Gadi Becker’s head-turning beach garb blends comfort and classically inspired aesthetics for a versatile cabana-to-cafe ensemble that avoids the excesses of the era’s fashions.

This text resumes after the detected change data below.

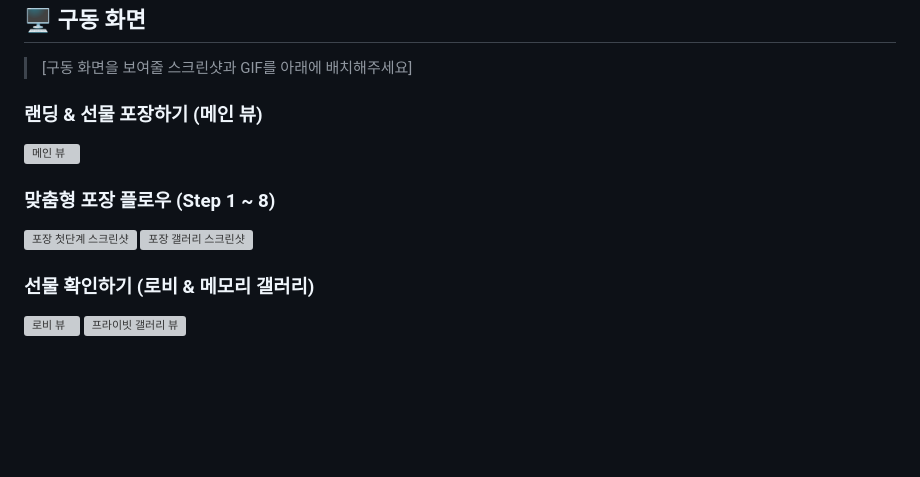
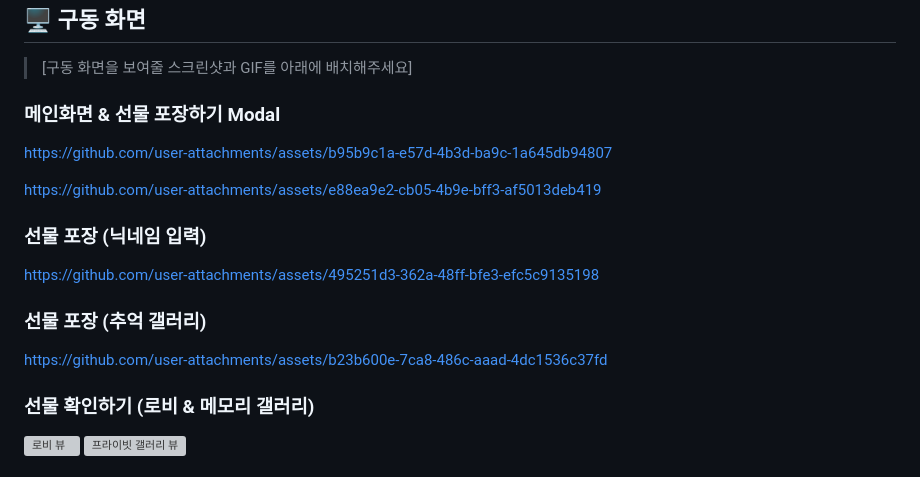
Before and after one commit to Team-gifo/gifo-front, a Markdown page: README.md, the part around one of its changes. GitHub-like rendering; blank space fills up the shorter version; grey boxes are pictures that could not be loaded.

```diff
--- a/README.md
+++ b/README.md
@@ -362,12 +363,16 @@ flutter run -d chrome --web-browser-flag "--disable-web-security"
 ## 🖥️ 구동 화면
 >[구동 화면을 보여줄 스크린샷과 GIF를 아래에 배치해주세요]
 
-### 랜딩 & 선물 포장하기 (메인 뷰)
-![메인 뷰]([메인뷰_스크린샷_링크])
+### 메인화면 & 선물 포장하기 Modal
+https://github.com/user-attachments/assets/b95b9c1a-e57d-4b3d-ba9c-1a645db94807
 
-### 맞춤형 포장 플로우 (Step 1 ~ 8)
-![포장 첫단계 스크린샷]([포장_스크린샷_링크])
-![포장 갤러리 스크린샷]([갤러리_스크린샷_링크])
+https://github.com/user-attachments/assets/e88ea9e2-cb05-4b9e-bff3-af5013deb419
+
+### 선물 포장 (닉네임 입력)
+https://github.com/user-attachments/assets/495251d3-362a-48ff-bfe3-efc5c9135198
+
+### 선물 포장 (추억 갤러리)
+https://github.com/user-attachments/assets/b23b600e-7ca8-486c-aaad-4dc1536c37fd
 
 ### 선물 확인하기 (로비 & 메모리 갤러리)
 ![로비 뷰]([로비뷰_스크린샷_링크])
```
Also changed, not shown: other parts of README.md (+1 -0 lines).
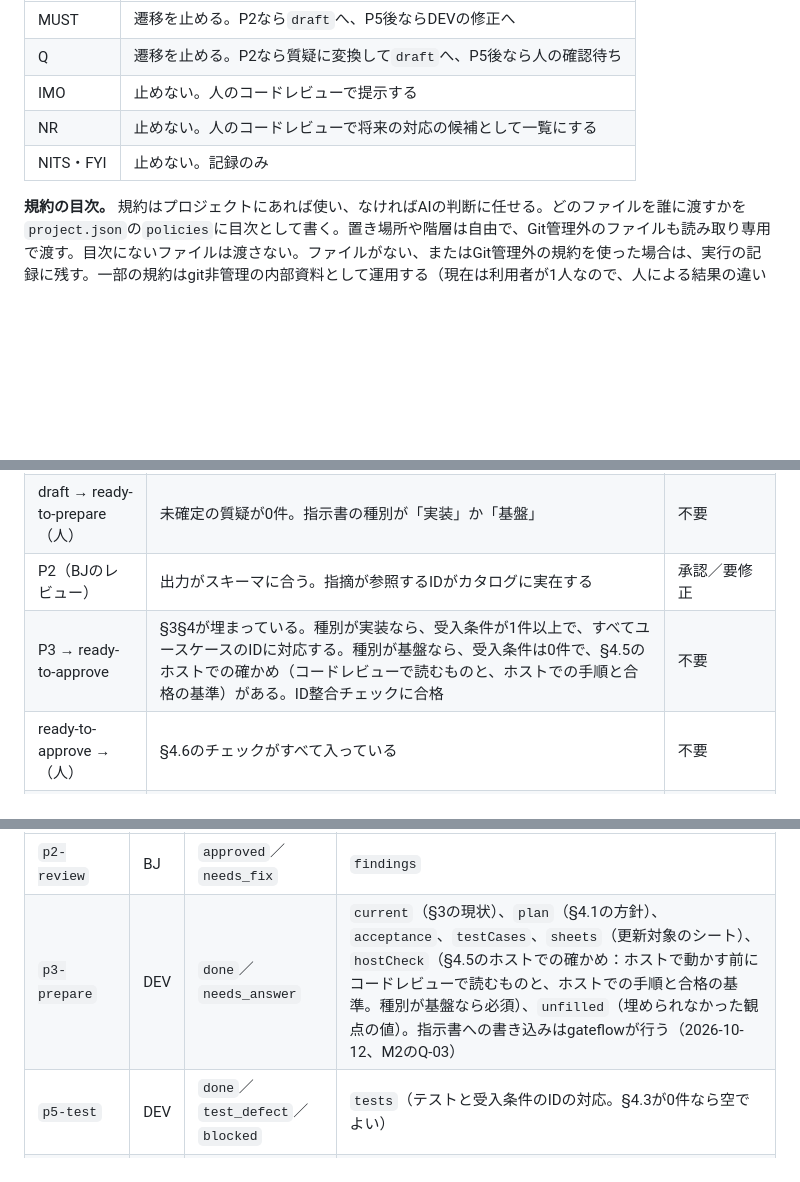
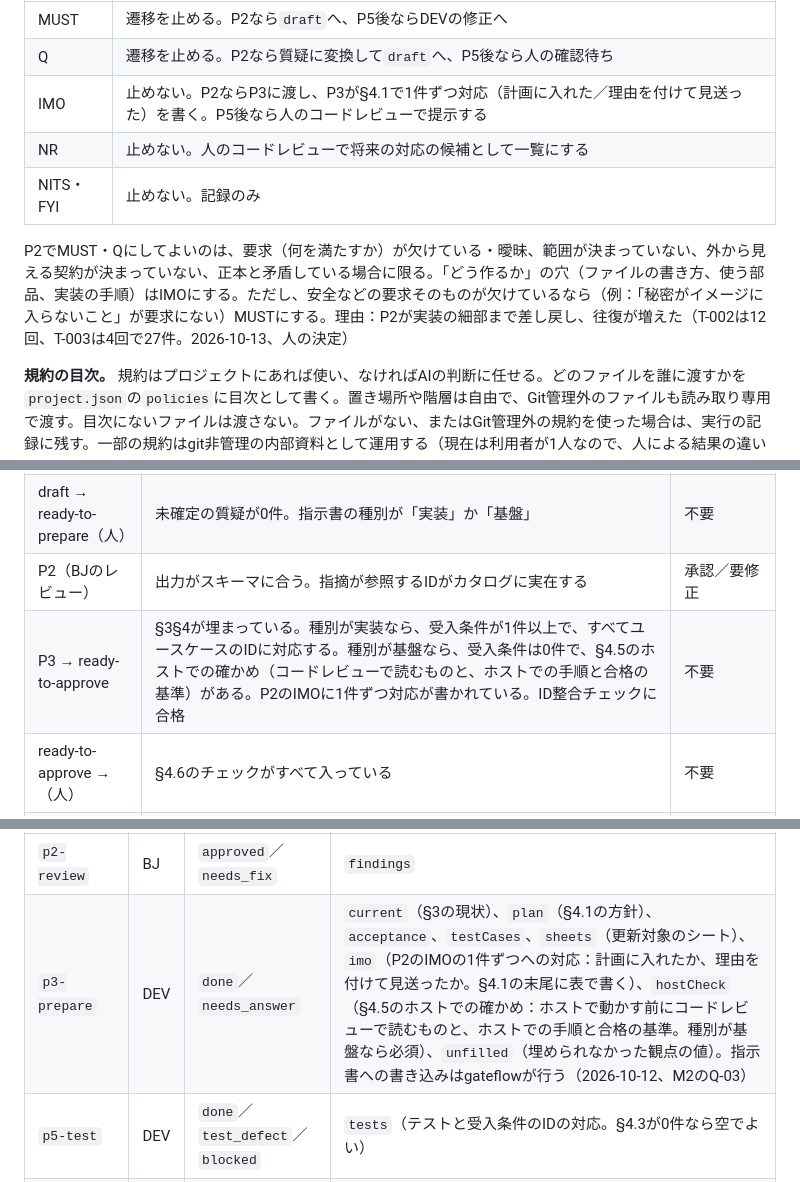
Before and after one commit to suunet/POC_ORCHESTRATOR, a Markdown page: docs/design.md, 3 parts joined by grey strips. Rendered like a GitHub page; blank space fills up the shorter version.

Commit message:
docs(M2.7): P2 で止める指摘を要求・範囲・契約・正本との矛盾に限り、IMO を P3 に渡すことを設計に書く

```diff
--- a/docs/design.md
+++ b/docs/design.md
@@ -128,9 +128,11 @@ AIはCLIの非対話実行で呼び出し、Claude CodeとCursorのどちらを
 | --- | --- |
 | MUST | 遷移を止める。P2なら`draft`へ、P5後ならDEVの修正へ |
 | Q | 遷移を止める。P2なら質疑に変換して`draft`へ、P5後なら人の確認待ち |
-| IMO | 止めない。人のコードレビューで提示する |
+| IMO | 止めない。P2ならP3に渡し、P3が§4.1で1件ずつ対応（計画に入れた／理由を付けて見送った）を書く。P5後なら人のコードレビューで提示する |
 | NR | 止めない。人のコードレビューで将来の対応の候補として一覧にする |
 | NITS・FYI | 止めない。記録のみ |
+
+P2でMUST・Qにしてよいのは、要求（何を満たすか）が欠けている・曖昧、範囲が決まっていない、外から見える契約が決まっていない、正本と矛盾している場合に限る。「どう作るか」の穴（ファイルの書き方、使う部品、実装の手順）はIMOにする。ただし、安全などの要求そのものが欠けているなら（例：「秘密がイメージに入らないこと」が要求にない）MUSTにする。理由：P2が実装の細部まで差し戻し、往復が増えた（T-002は12回、T-003は4回で27件。2026-10-13、人の決定）
 
 **規約の目次。** 規約はプロジェクトにあれば使い、なければAIの判断に任せる。どのファイルを誰に渡すかを`project.json`の`policies`に目次として書く。置き場所や階層は自由で、Git管理外のファイルも読み取り専用で渡す。目次にないファイルは渡さない。ファイルがない、またはGit管理外の規約を使った場合は、実行の記録に残す。一部の規約はgit非管理の内部資料として運用する（現在は利用者が1人なので、人による結果の違いは問題にしない。本業のプロジェクトに導入するときは、そのプロジェクトの規約に置き換える）。
 
@@ -143,7 +145,7 @@ AIはCLIの非対話実行で呼び出し、Claude CodeとCursorのどちらを
 | P1 → draft | 指示書の§1§2が埋まっている。質疑の各項目にIDが対応している | 不要 |
 | draft → ready-to-prepare（人） | 未確定の質疑が0件。指示書の種別が「実装」か「基盤」 | 不要 |
 | P2（BJのレビュー） | 出力がスキーマに合う。指摘が参照するIDがカタログに実在する | 承認／要修正 |
-| P3 → ready-to-approve | §3§4が埋まっている。種別が実装なら、受入条件が1件以上で、すべてユースケースのIDに対応する。種別が基盤なら、受入条件は0件で、§4.5のホストでの確かめ（コードレビューで読むものと、ホストでの手順と合格の基準）がある。ID整合チェックに合格 | 不要 |
+| P3 → ready-to-approve | §3§4が埋まっている。種別が実装なら、受入条件が1件以上で、すべてユースケースのIDに対応する。種別が基盤なら、受入条件は0件で、§4.5のホストでの確かめ（コードレビューで読むものと、ホストでの手順と合格の基準）がある。P2のIMOに1件ずつ対応が書かれている。ID整合チェックに合格 | 不要 |
 | ready-to-approve →（人） | §4.6のチェックがすべて入っている | 不要 |
 | P5（実装） | ビルド・テスト・lintに合格。コミットメッセージにT-NNNがある | DEVの完了報告 |
 | P5後（BJの突合） | ID整合チェックに合格 | 指示書・設計書とdiffの乖離の有無 |
@@ -200,7 +202,7 @@ AIはCLIの非対話実行で呼び出し、Claude CodeとCursorのどちらを
 | step | 担当 | `outcome`の選択肢 | 固有の項目 |
 | --- | --- | --- | --- |
 | `p2-review` | BJ | `approved`／`needs_fix` | `findings` |
-| `p3-prepare` | DEV | `done`／`needs_answer` | `current`（§3の現状）、`plan`（§4.1の方針）、`acceptance`、`testCases`、`sheets`（更新対象のシート）、`hostCheck`（§4.5のホストでの確かめ：ホストで動かす前にコードレビューで読むものと、ホストでの手順と合格の基準。種別が基盤なら必須）、`unfilled`（埋められなかった観点の値）。指示書への書き込みはgateflowが行う（2026-10-12、M2のQ-03） |
+| `p3-prepare` | DEV | `done`／`needs_answer` | `current`（§3の現状）、`plan`（§4.1の方針）、`acceptance`、`testCases`、`sheets`（更新対象のシート）、`imo`（P2のIMOの1件ずつへの対応：計画に入れたか、理由を付けて見送ったか。§4.1の末尾に表で書く）、`hostCheck`（§4.5のホストでの確かめ：ホストで動かす前にコードレビューで読むものと、ホストでの手順と合格の基準。種別が基盤なら必須）、`unfilled`（埋められなかった観点の値）。指示書への書き込みはgateflowが行う（2026-10-12、M2のQ-03） |
 | `p5-test` | DEV | `done`／`test_defect`／`blocked` | `tests`（テストと受入条件のIDの対応。§4.3が0件なら空でよい） |
 | `p5-implement` | DEV | `done`／`test_defect`／`blocked` | `changedSheets`、`blockReason` |
 | `p5-verify` | BJ | `approved`／`needs_fix`／`needs_human` | `findings` |
```
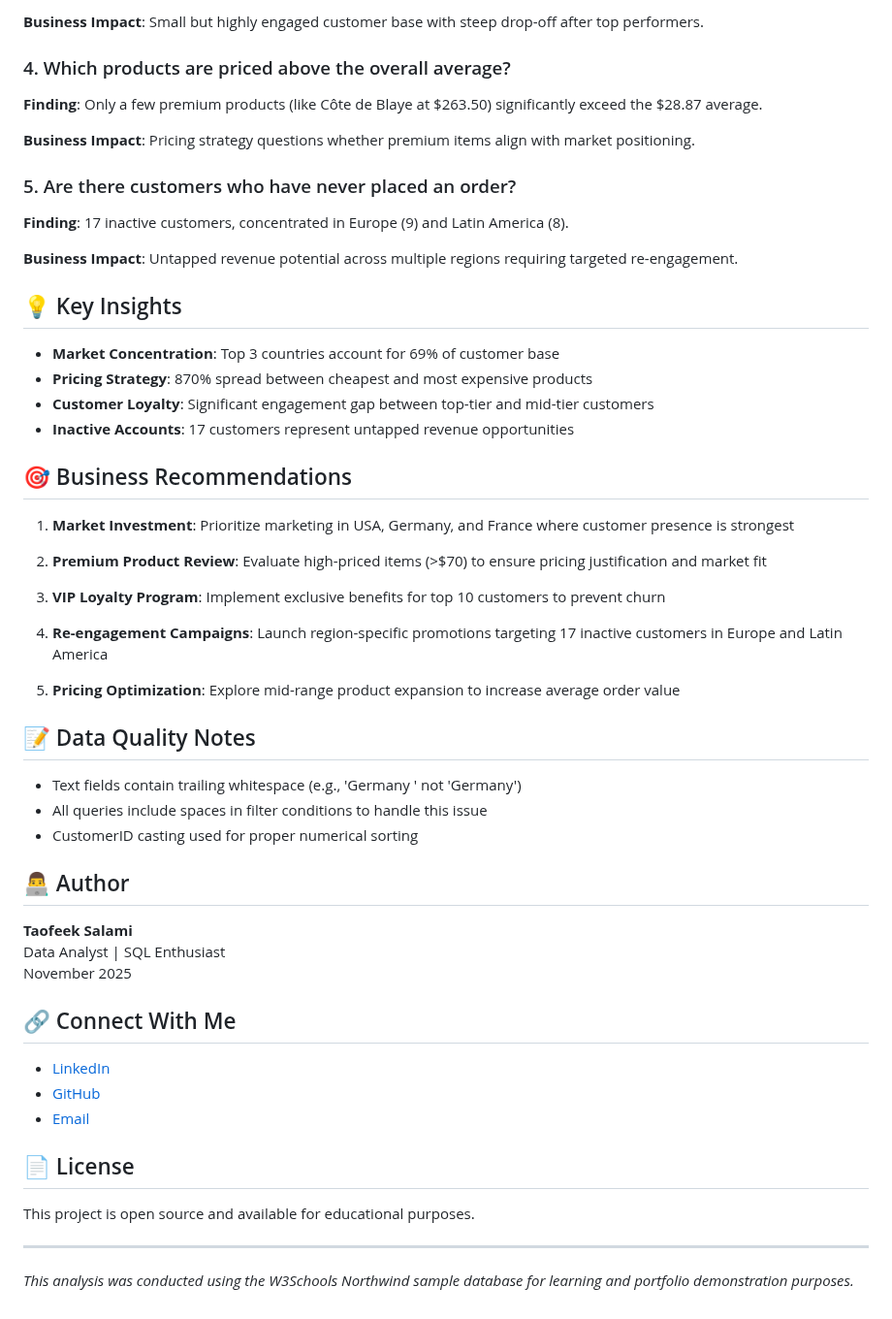
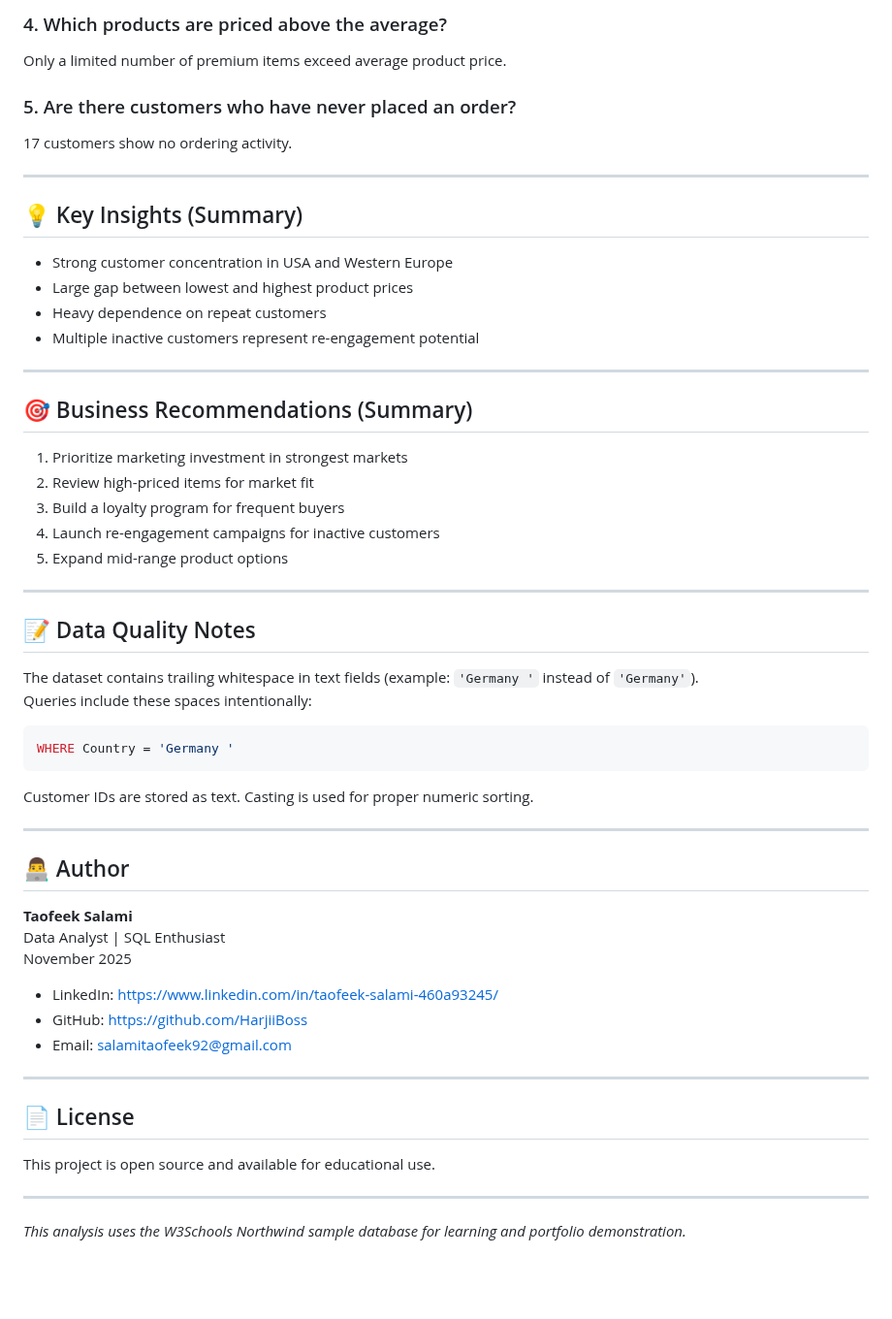
Before and after one commit to HarjiiBoss/northwind-customer-analysis, a Markdown page: README.md, the part around one of its changes. Shown at 97% size. GitHub-like rendering; blank space fills up the shorter version.

````diff
--- a/README.md
+++ b/README.md
@@ -52,52 +80,55 @@ northwind-customer-analysis/
 
-**Business Impact**: Small but highly engaged customer base with steep drop-off after top performers.
-
-### 4. Which products are priced above the overall average?
-**Finding**: Only a few premium products (like Côte de Blaye at $263.50) significantly exceed the $28.87 average.
-
-**Business Impact**: Pricing strategy questions whether premium items align with market positioning.
+### 4. Which products are priced above the average?
+Only a limited number of premium items exceed average product price.
 
 ### 5. Are there customers who have never placed an order?
-**Finding**: 17 inactive customers, concentrated in Europe (9) and Latin America (8).
+17 customers show no ordering activity.
 
-**Business Impact**: Untapped revenue potential across multiple regions requiring targeted re-engagement.
+---
 
-## 💡 Key Insights
-- **Market Concentration**: Top 3 countries account for 69% of customer base
-- **Pricing Strategy**: 870% spread between cheapest and most expensive products
-- **Customer Loyalty**: Significant engagement gap between top-tier and mid-tier customers
-- **Inactive Accounts**: 17 customers represent untapped revenue opportunities
+## 💡 Key Insights (Summary)
+- Strong customer concentration in USA and Western Europe
+- Large gap between lowest and highest product prices
+- Heavy dependence on repeat customers
+- Multiple inactive customers represent re-engagement potential
 
-## 🎯 Business Recommendations
+---
 
-1. **Market Investment**: Prioritize marketing in USA, Germany, and France where customer presence is strongest
+## 🎯 Business Recommendations (Summary)
+1. Prioritize marketing investment in strongest markets
+2. Review high-priced items for market fit
+3. Build a loyalty program for frequent buyers
+4. Launch re-engagement campaigns for inactive customers
+5. Expand mid-range product options
 
-2. **Premium Product Review**: Evaluate high-priced items (>$70) to ensure pricing justification and market fit
-
-3. **VIP Loyalty Program**: Implement exclusive benefits for top 10 customers to prevent churn
-
-4. **Re-engagement Campaigns**: Launch region-specific promotions targeting 17 inactive customers in Europe and Latin America
-
-5. **Pricing Optimization**: Explore mid-range product expansion to increase average order value
+---
 
 ## 📝 Data Quality Notes
-- Text fields contain trailing whitespace (e.g., 'Germany ' not 'Germany')
-- All queries include spaces in filter conditions to handle this issue
-- CustomerID casting used for proper numerical sorting
+The dataset contains trailing whitespace in text fields (example: `'Germany '` instead of `'Germany'`).
+Queries include these spaces intentionally:
+
+```sql
+WHERE Country = 'Germany '
+```
+
+Customer IDs are stored as text. Casting is used for proper numeric sorting.
+
+---
 
 ## 👨‍💻 Author
 **Taofeek Salami**
 Data Analyst | SQL Enthusiast
 November 2025
 
-## 🔗 Connect With Me
-- [LinkedIn](https://www.linkedin.com/in/taofeek-salami-460a93245/)
-- [GitHub](https://github.com/HarjiiBoss)
-- [Email](mailto:salamitaofeek92@gmail.com)
-
-## 📄 License
-This project is open source and available for educational purposes.
+- LinkedIn: https://www.linkedin.com/in/taofeek-salami-460a93245/
+- GitHub: https://github.com/HarjiiBoss
+- Email: salamitaofeek92@gmail.com
 
 ---
 
-*This analysis was conducted using the W3Schools Northwind sample database for learning and portfolio demonstration purposes.*
+## 📄 License
+This project is open source and available for educational use.
+
+---
+
+*This analysis uses the W3Schools Northwind sample database for learning and portfolio demonstration.*
````
Also changed, not shown: other parts of README.md (+54 -26 lines).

His short blue trunks provide eye-catching contrast on the beach, easily transferred into a more understated boardwalk-ready look by buttoning back on his textured camp shirt and pulling on khaki chinos (possibly over the tight trunks!)
- Goldenrod textured cotton short-sleeved 5-button camp shirt with hip pockets
- Beige cotton chino flat front trousers with side pockets and turn-ups/cuffs
- Royal blue nylon/spandex short-inseam swim trunks with white-piped front pockets
- Tan open-woven leather loafers
- Tortoise-framed browline sunglasses with gold-rimmed brown lenses
- Omega Constellation BA 368.0847 yellow gold square-cased automatic watch with squared gold dial (with non-numeric hour markers and 3:00 date window) on integrated five-piece link bracelet
Even before I had watched The Little Drummer Girl for the first time, I already had many similar pieces from Gadi’s beach-going wardrobe, thanks in part to my regard for the leisure-inspired offerings of the California-based outfitter Dandy Del Mar, from which you can build almost all of Gadi’s outfit yourself:
- Tropez Terry Cloth Shirt in Burnt Sienna
- Brisa Linen Pant in Vintage Ivory
- Riviera Trunks in Seagrass
- Huaraches in Natural Leather
- Dandy Del Mar "Tropez Terry Cloth Shirt" in burnt sienna (Dandy Del Mar)
- Dandy Del Mar "Riviera Trunks" in seagrass (Dandy Del Mar)
- Sunsteps "Barclay" leather huaraches in dark brown (Amazon)
- Persol PO9649-S sunglasses with "Havana" acetate frames (Amazon or Persol)
- Stührling Grande Veloce T960S.4 gold-finished steel chronograph
My travel duffel is the J. Crew Abingdon Weekender Bag, made of khaki waxed cotton. I received the bag in 2013, two years before it would be used by James Bond's MI6 allies to transport weapons in SPECTRE (2015), as identified by Bond Lifestyle. While I don't have any experience loading up the bag with as much artillery as 007 and his cronies needed to battle Blofeld, I can testify firsthand that this is a first-rate weekend bag which has held strong for eight years.
For le Carré purists, Dandy Del Mar even offers a white terry bucket hat, perhaps similar to the white golf hat that the author suggests as Gadi’s go-to headgear.